Problem requirements
Look through the records, and whenever a line includes the word "firebase", copy it.

Dataset records
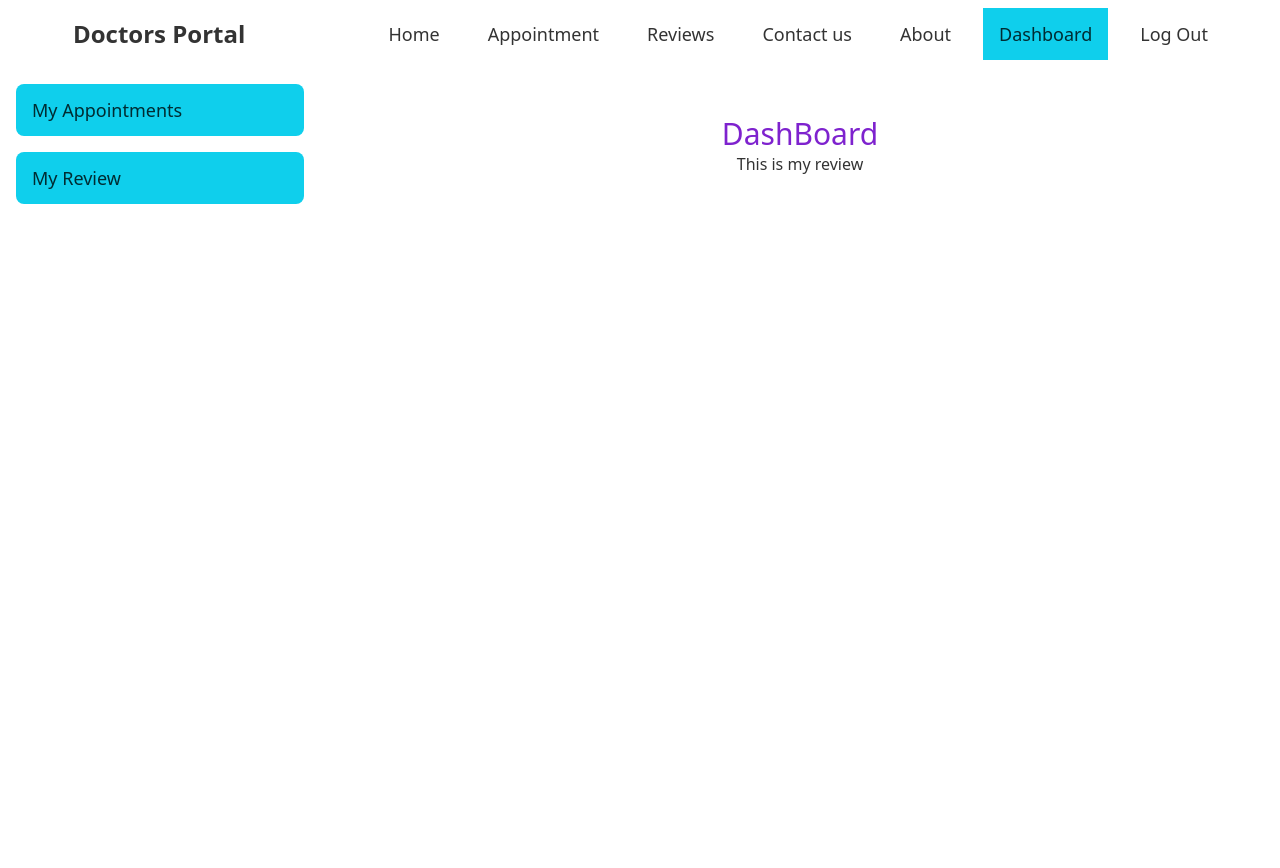
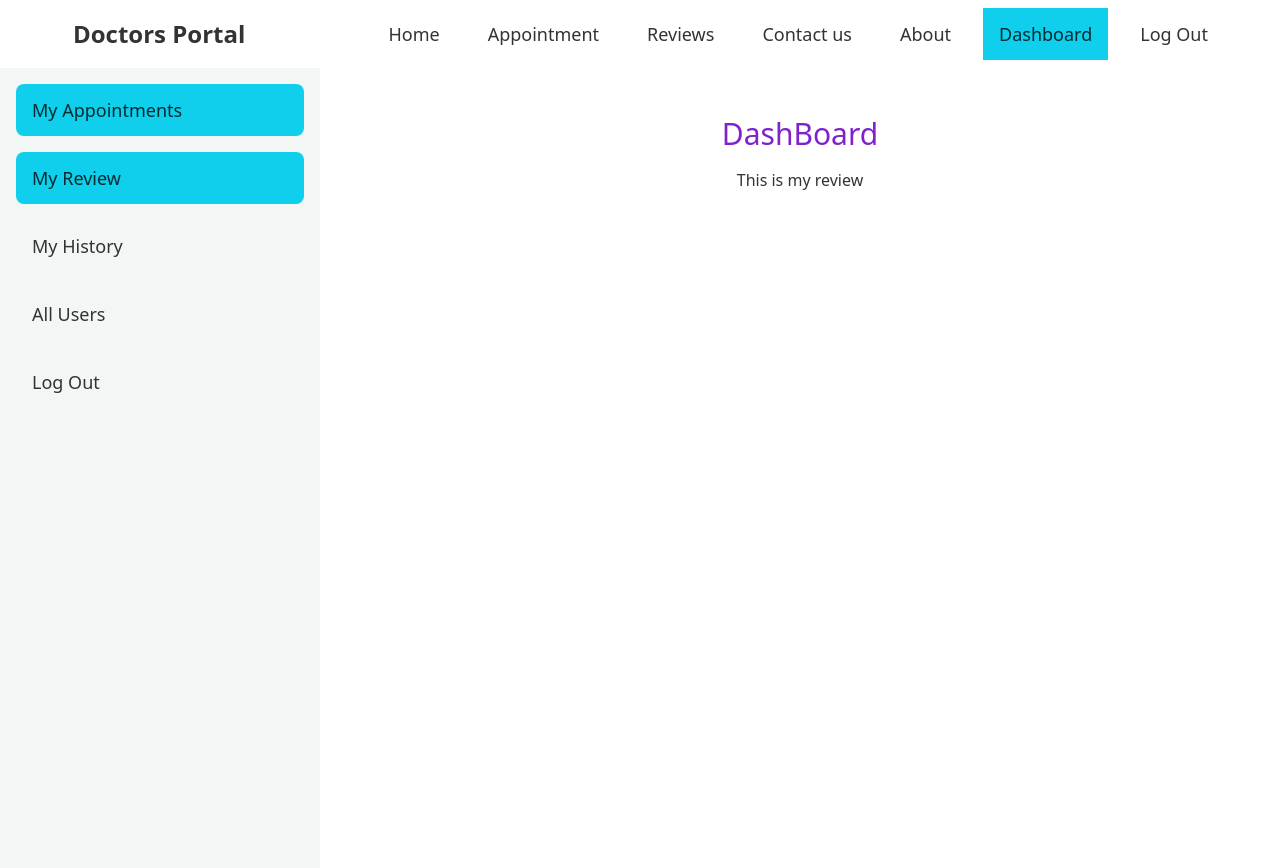
Before and after one commit to EmtiazHossainE2/doctors-portal, a React (Create React App) app: page /dashboard/review in a window 1280 px wide. Built offline with nearby package versions, Linux system fonts and the light colour scheme; no server answers; sample sign-in values are in the browser's storage.

Commit message:
get all users

```diff
--- a/src/App.js
+++ b/src/App.js
@@ -15,6 +15,8 @@ import Forget from './pages/Account/Login/Forget';
 import Dashboard from './pages/Dashboard/Dashboard';
 import MyAppointment from './pages/Dashboard/MyAppointment';
 import MyReview from './pages/Dashboard/MyReview';
+import MyHistory from './pages/Dashboard/MyHistory';
+import AllUsers from './pages/Dashboard/AllUsers';
 const App = () => {
     return (
         <div className='max-w-7xl mx-auto'>
@@ -34,6 +36,8 @@ const App = () => {
                 }>
                     <Route index element={<MyAppointment/>}></Route>
                     <Route path='review' element={<MyReview/>}></Route>
+                    <Route path='history' element={<MyHistory/>}></Route>
+                    <Route path='user' element={<AllUsers/>}></Route>
                 </Route>
                 <Route path='/login' element={<Login/>}></Route>
                 <Route path='/about-us' element={<About/>}></Route>
--- /dev/null
+++ b/src/pages/Dashboard/AllUsers.js
@@ -0,0 +1,44 @@
+import React from 'react';
+import { useQuery } from 'react-query';
+import Loading from '../../conponents/Loading';
+
+const AllUsers = () => {
+    const { data: users, isLoading, error, refetch } = useQuery(['users'], () =>
+    fetch(`http://localhost:5000/user`)
+            .then(res => res.json())
+    )
+    if (isLoading) {
+        return <Loading />
+    }
+    console.log(users);
+    return (
+        <div className='md:p-4'>
+            <h2 className='text-2xl p-5'>All users {users?.length}</h2>
+            <div className="overflow-x-auto">
+                <table className="table w-full">
+                    <thead>
+                        <tr>
+                            <th></th>
+                            <th>Email</th>
+                            <th>creationTime</th>
+                            <th>lastLogin</th>
+                        </tr>
+                    </thead>
+                    <tbody>
+                        {
+                            users.map((user, index) =>
+                                <tr key={index}>
+                                    <th>{index + 1}</th>
+                                    <td>{user.email}</td>
+                                    <td>{user.creationTime}</td>
+                                    <td>{user.lastLogin}</td>
+                                </tr>)
+                        }
+                    </tbody>
+                </table>
+            </div>
+        </div>
+    );
+};
+
+export default AllUsers;
--- a/src/pages/Dashboard/Dashboard.js
+++ b/src/pages/Dashboard/Dashboard.js
@@ -1,7 +1,14 @@
+import { signOut } from 'firebase/auth';
 import React from 'react';
 import { NavLink, Outlet } from 'react-router-dom';
+import auth from '../../Firebase/firebase.init';
 
 const Dashboard = () => {
+    const logOut = () => {
+        signOut(auth)
+        localStorage.removeItem('accessToken')
+    }
+
     return (
         <div>
             <div className="drawer drawer-mobile">
@@ -13,10 +20,13 @@ const Dashboard = () => {
                 </div>
                 <div className="drawer-side">
                     <label htmlFor="my-drawer-2" className="drawer-overlay"></label>
-                    <ul className="menu p-4 overflow-y-auto w-80 bg-base-100 text-base-content space-y-4">
+                    <ul className="menu p-4 overflow-y-auto w-80 bg-[#f2f7f5] text-base-content space-y-4">
                         {/* <!-- Sidebar content here --> */}
                         <li><NavLink to='/dashboard' className='text-lg'>My Appointments</NavLink></li>
                         <li><NavLink to='/dashboard/review' className='text-lg'>My Review</NavLink></li>
+                        <li><NavLink to='/dashboard/history' className='text-lg'>My History</NavLink></li>
+                        <li><NavLink to='/dashboard/user' className='text-lg'>All Users</NavLink></li>
+                        <li><button  onClick={logOut} className='text-lg'>Log Out</button></li>
                     </ul>
 
                 </div>
--- a/src/pages/Dashboard/MyAppointment.js
+++ b/src/pages/Dashboard/MyAppointment.js
@@ -1,7 +1,9 @@
 import React, { useEffect, useState } from 'react';
 import { useAuthState } from 'react-firebase-hooks/auth';
 import auth from '../../Firebase/firebase.init';
-import {useNavigate} from 'react-router-dom'
+import { useNavigate } from 'react-router-dom'
+import { signOut } from 'firebase/auth';
+import Swal from 'sweetalert2';
 
 const MyAppointment = () => {
     const navigate = useNavigate();
@@ -9,24 +11,30 @@ const MyAppointment = () => {
     const [user] = useAuthState(auth)
     useEffect(() => {
         if (user) {
-            fetch(`http://localhost:5000/booking?patient=${user?.email}` , {
-                method : 'GET',
-                headers : {
-                    'authorization' : `Bearer ${localStorage.getItem('accessToken')}`
+            fetch(`http://localhost:5000/booking?patient=${user?.email}`, {
+                method: 'GET',
+                headers: {
+                    'authorization': `Bearer ${localStorage.getItem('accessToken')}`
                 },
             })
                 .then(res => {
-                    console.log('res' , res);
-                    if(res.status === 401 || res.status === 403){
-                        navigate('/')
+                    console.log('res', res);
+                    if (res.status === 401 || res.status === 403) {
+                        signOut(auth)
+                        localStorage.removeItem('accessToken')
+                        Swal.fire({
+                            icon: 'error',
+                            confirmButtonText: 'Unauthorized Access'
+                        })
+                        navigate('/login')
                     }
-                    return   res.json()
+                    return res.json()
                 })
                 .then(data => {
                     setMyAppointments(data)
                 })
         }
-    }, [user])
+    }, [user,navigate])
 
 
     return (
--- /dev/null
+++ b/src/pages/Dashboard/MyHistory.js
@@ -0,0 +1,11 @@
+import React from 'react';
+
+const MyHistory = () => {
+    return (
+        <div className='md:p-4'>
+            <h2>This is history page </h2>
+        </div>
+    );
+};
+
+export default MyHistory;
--- a/src/pages/Dashboard/MyReview.js
+++ b/src/pages/Dashboard/MyReview.js
@@ -2,7 +2,7 @@ import React from 'react';
 
 const MyReview = () => {
     return (
-        <div>
+        <div className='md:p-4'>
             <h2 className='text-center'>This is my review</h2>
         </div>
     );
--- a/src/pages/Shared/Navbar.js
+++ b/src/pages/Shared/Navbar.js
@@ -22,7 +22,7 @@ const Navbar = () => {
         <li>
             {user?.uid
                 ?
-                <NavLink to='/login' onClick={logOut} className='text-lg'>Log Out</NavLink>
+                <button  onClick={logOut} className='text-lg'>Log Out</button>
                 :
                 <NavLink to='/login' className='text-lg'>Log in</NavLink>}
         </li>
@@ -43,7 +43,7 @@ const Navbar = () => {
                     <Link to='/' className="btn btn-ghost normal-case text-2xl">Doctors Portal</Link>
                 </div>
                 <div className="navbar-center hidden lg:flex">
-                    <ul className="menu menu-horizontal p-0 space-x-4">
+                    <ul className="menu menu-horizontal p-0 space-x-4 ">
                         {menuItems}
                     </ul>
                 </div>
```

Reply to the task
+import { signOut } from 'firebase/auth';
+import auth from '../../Firebase/firebase.init';
 import { useAuthState } from 'react-firebase-hooks/auth';
 import auth from '../../Firebase/firebase.init';
+import { signOut } from 'firebase/auth';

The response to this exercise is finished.